▶ **EXTRACTED ENTRIES**:

==========

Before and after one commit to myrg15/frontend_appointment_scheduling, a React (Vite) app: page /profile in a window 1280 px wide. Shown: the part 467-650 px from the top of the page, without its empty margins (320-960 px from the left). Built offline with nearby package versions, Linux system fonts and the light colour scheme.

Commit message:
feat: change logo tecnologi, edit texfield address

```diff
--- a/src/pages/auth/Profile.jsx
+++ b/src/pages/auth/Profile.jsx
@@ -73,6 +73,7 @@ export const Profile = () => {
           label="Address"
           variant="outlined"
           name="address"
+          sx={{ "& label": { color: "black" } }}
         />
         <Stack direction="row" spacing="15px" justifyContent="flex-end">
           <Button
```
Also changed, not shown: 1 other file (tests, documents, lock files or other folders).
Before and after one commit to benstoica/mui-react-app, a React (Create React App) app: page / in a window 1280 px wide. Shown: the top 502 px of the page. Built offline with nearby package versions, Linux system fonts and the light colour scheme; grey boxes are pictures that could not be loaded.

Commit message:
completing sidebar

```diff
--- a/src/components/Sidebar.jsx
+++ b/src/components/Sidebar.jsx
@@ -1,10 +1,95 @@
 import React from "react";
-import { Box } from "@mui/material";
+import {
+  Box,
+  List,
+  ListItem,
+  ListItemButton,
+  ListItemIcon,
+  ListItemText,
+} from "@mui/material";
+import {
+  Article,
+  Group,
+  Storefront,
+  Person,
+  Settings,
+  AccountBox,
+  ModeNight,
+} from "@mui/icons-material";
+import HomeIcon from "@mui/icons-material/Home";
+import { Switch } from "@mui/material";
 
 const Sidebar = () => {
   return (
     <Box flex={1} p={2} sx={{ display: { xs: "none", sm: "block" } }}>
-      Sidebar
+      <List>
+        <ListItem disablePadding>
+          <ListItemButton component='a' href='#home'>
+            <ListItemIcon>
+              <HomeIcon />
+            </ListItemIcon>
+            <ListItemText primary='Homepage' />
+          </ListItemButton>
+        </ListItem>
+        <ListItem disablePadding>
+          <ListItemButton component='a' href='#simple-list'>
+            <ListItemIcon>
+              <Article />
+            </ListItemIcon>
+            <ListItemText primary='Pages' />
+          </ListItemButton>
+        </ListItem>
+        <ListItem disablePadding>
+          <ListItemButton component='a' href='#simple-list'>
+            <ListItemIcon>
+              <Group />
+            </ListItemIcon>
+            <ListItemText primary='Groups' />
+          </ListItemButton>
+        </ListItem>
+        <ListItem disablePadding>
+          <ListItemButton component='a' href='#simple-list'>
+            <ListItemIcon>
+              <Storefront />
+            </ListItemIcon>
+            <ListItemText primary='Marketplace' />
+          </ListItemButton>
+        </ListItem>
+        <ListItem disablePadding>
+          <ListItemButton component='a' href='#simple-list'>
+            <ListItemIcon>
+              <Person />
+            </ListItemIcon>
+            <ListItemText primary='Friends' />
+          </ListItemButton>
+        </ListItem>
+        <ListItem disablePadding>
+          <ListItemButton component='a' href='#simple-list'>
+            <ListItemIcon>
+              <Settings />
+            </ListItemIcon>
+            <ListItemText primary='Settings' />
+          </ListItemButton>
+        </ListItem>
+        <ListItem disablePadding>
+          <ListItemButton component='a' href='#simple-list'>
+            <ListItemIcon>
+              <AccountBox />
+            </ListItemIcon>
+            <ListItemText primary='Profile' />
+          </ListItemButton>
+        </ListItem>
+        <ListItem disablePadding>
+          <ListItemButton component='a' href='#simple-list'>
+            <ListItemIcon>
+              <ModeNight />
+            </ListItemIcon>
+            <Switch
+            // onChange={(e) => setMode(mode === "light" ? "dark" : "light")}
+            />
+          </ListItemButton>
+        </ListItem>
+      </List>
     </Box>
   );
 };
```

==========

▶ **TASK TO CARRY OUT**:
From the listing above, copy out each line where the word "material" appears.

▶ **WRITTEN RESPONSE**:
-import { Box } from "@mui/material";
+} from "@mui/material";
+} from "@mui/icons-material";
+import HomeIcon from "@mui/icons-material/Home";
+import { Switch } from "@mui/material";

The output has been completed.